> [WHAT IS EXPECTED]: In the data below, how many lines contain the string "yuklab"? Give only the figure.

> [EXERCISE MATERIALS]:
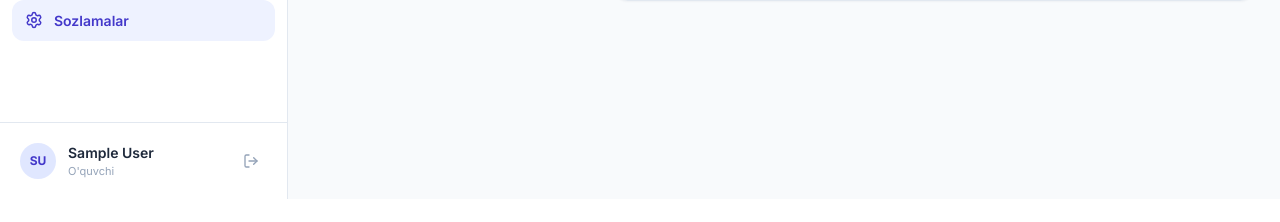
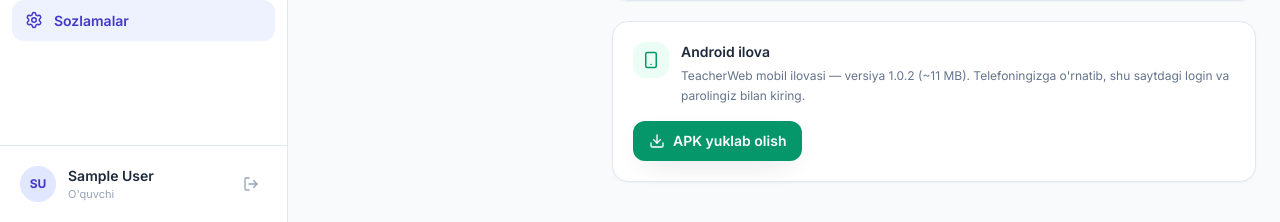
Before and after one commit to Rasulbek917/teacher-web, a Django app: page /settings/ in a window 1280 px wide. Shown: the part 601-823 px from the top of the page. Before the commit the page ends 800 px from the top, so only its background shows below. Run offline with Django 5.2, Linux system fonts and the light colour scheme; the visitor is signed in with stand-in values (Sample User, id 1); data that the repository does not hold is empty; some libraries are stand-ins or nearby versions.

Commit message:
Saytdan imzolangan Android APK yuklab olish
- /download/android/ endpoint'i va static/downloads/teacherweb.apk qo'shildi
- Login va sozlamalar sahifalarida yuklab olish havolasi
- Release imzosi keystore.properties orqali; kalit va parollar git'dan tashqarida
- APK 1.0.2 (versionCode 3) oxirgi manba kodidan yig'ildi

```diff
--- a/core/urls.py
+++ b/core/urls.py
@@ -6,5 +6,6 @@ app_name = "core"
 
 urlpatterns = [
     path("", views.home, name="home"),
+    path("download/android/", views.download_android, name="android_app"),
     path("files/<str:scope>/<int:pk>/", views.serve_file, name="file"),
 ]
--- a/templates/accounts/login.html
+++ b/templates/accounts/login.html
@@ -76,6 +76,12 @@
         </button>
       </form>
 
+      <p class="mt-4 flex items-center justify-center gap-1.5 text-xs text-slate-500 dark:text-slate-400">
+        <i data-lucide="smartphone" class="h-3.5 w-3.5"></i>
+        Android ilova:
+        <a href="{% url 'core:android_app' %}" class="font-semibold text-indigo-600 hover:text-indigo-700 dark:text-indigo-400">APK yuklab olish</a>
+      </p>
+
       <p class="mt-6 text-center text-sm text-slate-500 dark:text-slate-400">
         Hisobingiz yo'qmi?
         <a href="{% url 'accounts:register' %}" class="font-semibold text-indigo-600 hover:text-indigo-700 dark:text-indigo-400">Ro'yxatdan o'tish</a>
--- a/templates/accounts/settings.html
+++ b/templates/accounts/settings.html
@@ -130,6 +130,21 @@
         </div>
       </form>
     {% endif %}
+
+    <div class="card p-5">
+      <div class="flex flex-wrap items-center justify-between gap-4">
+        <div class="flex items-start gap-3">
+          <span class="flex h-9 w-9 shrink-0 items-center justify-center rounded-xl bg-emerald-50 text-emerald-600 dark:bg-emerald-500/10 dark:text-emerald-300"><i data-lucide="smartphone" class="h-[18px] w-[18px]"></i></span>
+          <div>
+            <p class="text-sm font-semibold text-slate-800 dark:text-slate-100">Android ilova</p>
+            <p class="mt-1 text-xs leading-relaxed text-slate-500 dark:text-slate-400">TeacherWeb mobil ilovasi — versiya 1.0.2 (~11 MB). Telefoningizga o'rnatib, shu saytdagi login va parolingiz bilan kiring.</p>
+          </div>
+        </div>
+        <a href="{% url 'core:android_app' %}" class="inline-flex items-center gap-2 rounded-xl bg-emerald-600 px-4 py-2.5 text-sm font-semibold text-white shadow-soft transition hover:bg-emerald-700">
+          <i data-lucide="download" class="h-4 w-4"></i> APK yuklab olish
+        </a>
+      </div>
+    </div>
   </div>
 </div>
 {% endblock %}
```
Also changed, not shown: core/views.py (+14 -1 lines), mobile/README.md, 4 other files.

---

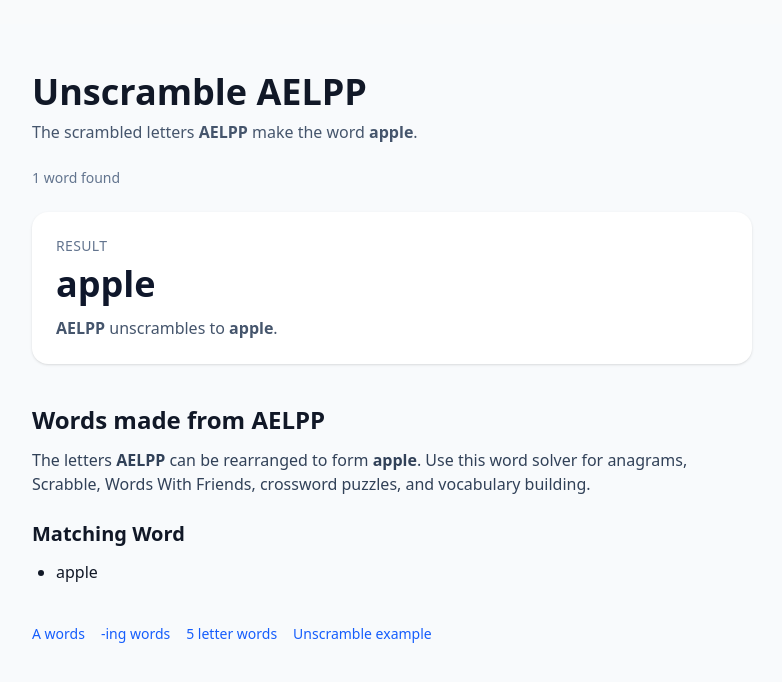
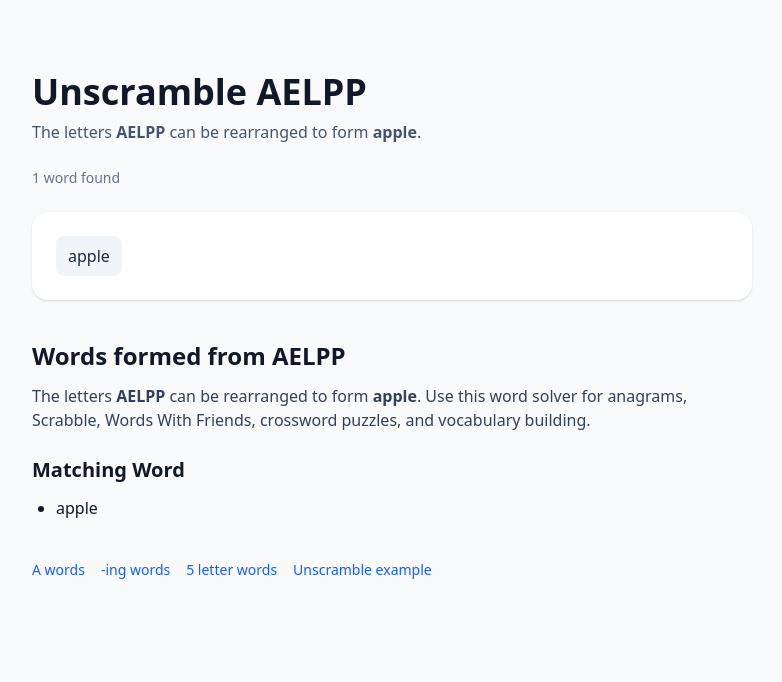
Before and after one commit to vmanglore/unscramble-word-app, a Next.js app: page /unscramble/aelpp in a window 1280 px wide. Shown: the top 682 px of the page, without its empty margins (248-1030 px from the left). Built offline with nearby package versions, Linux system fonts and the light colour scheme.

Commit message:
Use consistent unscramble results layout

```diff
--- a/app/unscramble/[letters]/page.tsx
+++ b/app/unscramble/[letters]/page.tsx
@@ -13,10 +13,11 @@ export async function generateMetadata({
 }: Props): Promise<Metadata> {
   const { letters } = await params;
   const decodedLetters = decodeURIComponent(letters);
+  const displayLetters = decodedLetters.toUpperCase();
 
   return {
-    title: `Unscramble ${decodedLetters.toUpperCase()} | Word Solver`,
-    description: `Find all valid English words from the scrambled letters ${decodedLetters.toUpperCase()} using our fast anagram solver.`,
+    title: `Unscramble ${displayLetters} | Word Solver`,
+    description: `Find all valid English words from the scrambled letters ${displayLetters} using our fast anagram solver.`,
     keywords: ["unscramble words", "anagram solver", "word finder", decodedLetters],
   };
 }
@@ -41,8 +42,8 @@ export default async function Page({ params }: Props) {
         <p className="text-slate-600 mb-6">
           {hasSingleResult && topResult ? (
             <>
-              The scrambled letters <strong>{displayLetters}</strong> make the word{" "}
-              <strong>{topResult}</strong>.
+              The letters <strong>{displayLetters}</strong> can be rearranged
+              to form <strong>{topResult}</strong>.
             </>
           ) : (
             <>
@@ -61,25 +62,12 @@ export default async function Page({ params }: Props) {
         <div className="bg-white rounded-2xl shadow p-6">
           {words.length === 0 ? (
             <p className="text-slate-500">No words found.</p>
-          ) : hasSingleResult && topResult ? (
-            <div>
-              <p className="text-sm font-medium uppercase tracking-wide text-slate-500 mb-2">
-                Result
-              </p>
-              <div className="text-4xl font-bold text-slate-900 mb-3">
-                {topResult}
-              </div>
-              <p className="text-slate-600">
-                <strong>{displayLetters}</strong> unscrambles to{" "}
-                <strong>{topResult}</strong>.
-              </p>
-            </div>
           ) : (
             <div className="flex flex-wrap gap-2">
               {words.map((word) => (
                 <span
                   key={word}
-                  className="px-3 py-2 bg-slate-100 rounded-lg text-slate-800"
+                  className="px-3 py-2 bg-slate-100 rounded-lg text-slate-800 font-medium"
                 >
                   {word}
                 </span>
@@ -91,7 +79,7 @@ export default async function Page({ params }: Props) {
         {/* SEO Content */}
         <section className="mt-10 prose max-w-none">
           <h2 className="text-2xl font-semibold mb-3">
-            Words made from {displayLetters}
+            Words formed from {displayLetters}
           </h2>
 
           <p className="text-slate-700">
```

---

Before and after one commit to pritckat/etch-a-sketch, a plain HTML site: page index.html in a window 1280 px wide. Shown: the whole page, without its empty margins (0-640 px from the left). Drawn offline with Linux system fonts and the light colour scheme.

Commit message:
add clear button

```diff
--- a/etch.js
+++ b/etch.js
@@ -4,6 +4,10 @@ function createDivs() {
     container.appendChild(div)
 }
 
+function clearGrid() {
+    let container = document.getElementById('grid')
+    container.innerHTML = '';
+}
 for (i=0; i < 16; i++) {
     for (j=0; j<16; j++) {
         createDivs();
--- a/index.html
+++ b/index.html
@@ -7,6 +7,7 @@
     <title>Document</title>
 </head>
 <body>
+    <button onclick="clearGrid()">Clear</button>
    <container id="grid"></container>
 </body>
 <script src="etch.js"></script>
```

> [PROBLEM SOLUTION]: 4